Sometimes it seems that the only people who can talk openly about race are racists. It remains the great liberal taboo, but anyone who has been near a school in the past 10 years could not possibly be shocked by this latest Ofsted report. Indeed, nearly all of these recommendations were made more than 10 years ago, in the Swann report of 1985. The fact is that in order to raise standards for pupils coming from ethnic minorities, you have to monitor them and then consider the reasons why particular groups are falling behind.
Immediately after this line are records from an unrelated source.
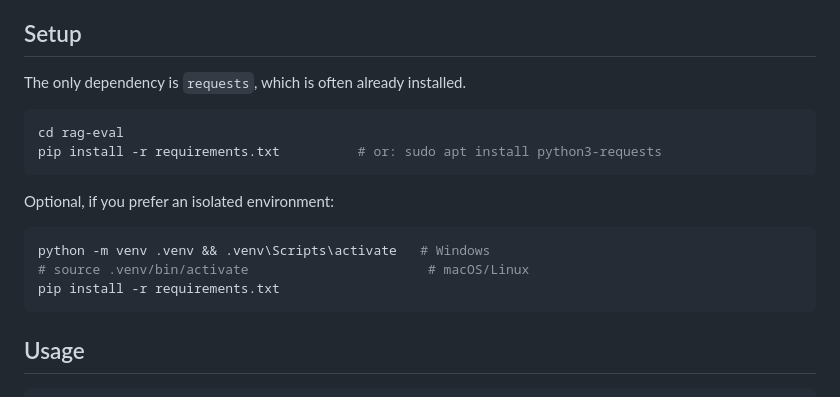
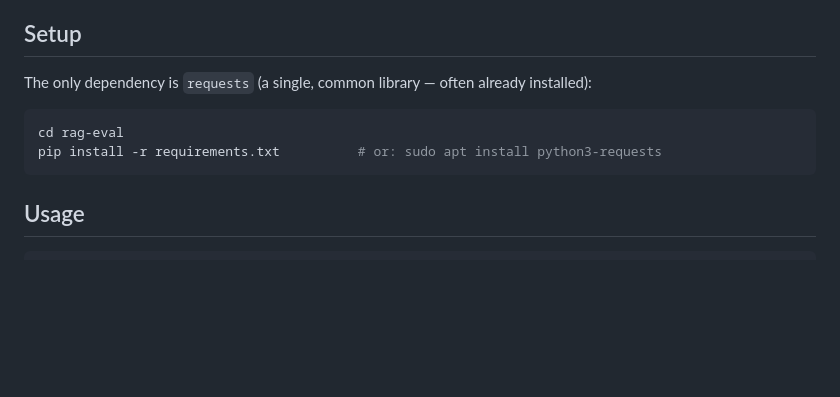
Before and after one commit to jaor13/ai-customer-ops-platform, a Markdown page: rag-eval/README.md, the part around the change. Drawn GitHub-style; blank space fills up the shorter version.

````diff
--- a/rag-eval/README.md
+++ b/rag-eval/README.md
@@ -47,19 +47,11 @@ so it works against the n8n test webhook, a local tunnel, or any compatible endp
 
 ## Setup
 
-The only dependency is `requests`, which is often already installed.
+The only dependency is `requests` (a single, common library — often already installed):
 
 ```bash
 cd rag-eval
 pip install -r requirements.txt          # or: sudo apt install python3-requests
-```
-
-Optional, if you prefer an isolated environment:
-
-```bash
-python -m venv .venv && .venv\Scripts\activate   # Windows
-# source .venv/bin/activate                       # macOS/Linux
-pip install -r requirements.txt
 ```
 
 ## Usage
````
Although many of the initiatives outlined in the new report are replicas of the loony lefty policy of bodies like Ilea, our explanations for under- achievement have become more sophisticated. Racism was the great catch- all to explain the failure of black pupils. There was a time when racism was seen as the problem of whites, not blacks. All every one had to do was to get in touch with their own inner racism and flagellate themselves for the world to be a better place. Guilt can no more be the basis for educational policy than some twee ebony and ivory approach. Nor can the charge of racism explain the differences between various ethnic groups, or why it is Afro-Caribbean boys rather than girls that are doing so badly.
What has fallen by the wayside along with all those kids excluded from school who never really find their way back is that quaint notion of equality of opportunity. That Ofsted should finally publish this report is an indication that even the Government feels that these issues can no longer be simply suspended. They will keep loitering around the school gates. Anyone who has been near an inner-city school lately ("inner-city" is the current euphemism for schools with large numbers of black kids) will know the system is at breaking point. Exclusion no longer means temporary suspension. Most pupils who are excluded never really go back to school, and black pupils are between three and six times as likely to be excluded as their white counterparts.
Low expectation leads to low self-esteem, or so the theory goes. Some teachers are scared of big black boys, though there are studies showing that they tend to misread their body language. In this case it is a small matter of educating the educators, but surely the real reasons for failure are much more complex. The lack of extended families, the demonising of single mothers, the scarcity of positive male role models, the reality of unemployment and poverty, the alienation from mainstream society, the sheer lack of hope is a combustible mixture.
The social and economic neutering of young black men is increasingly countered with initiatives borrowed from America, which promise to give them back their masculinity. Whether this is through the Nation of Islam's tried and tested definitions of manhood or the quasi-militaristic tone of separate schools, street culture itself has already become one vast exercise in displaying in its bruised and battered form the brand of distorted machismo that schools find so disruptive.
To be reminded almost innocently that our schools should give everyone who goes to them a decent education is to be reminded of a collective failure - a failure of will as well as of funds. As a society we no longer seem to believe in equality of opportunity. We do not think about this in terms of race - too many Benetton ads have fuddled our heads - but our gradual acceptance that there will always be a sector of society who are resolutely underclass, resolutely unlike us, who are amoral, promiscuous, criminal, subcultural, has definite racial implications. As the Charles Murrays of this world (who insist on seeing a genetic link between race and intelligence) well know. "We owe all our children ... the best possible start in life," said Cheryl Gillan, the education minister. Fine words, but they will only get it if we believe that all of them actually deserve it. Do we?Reuse content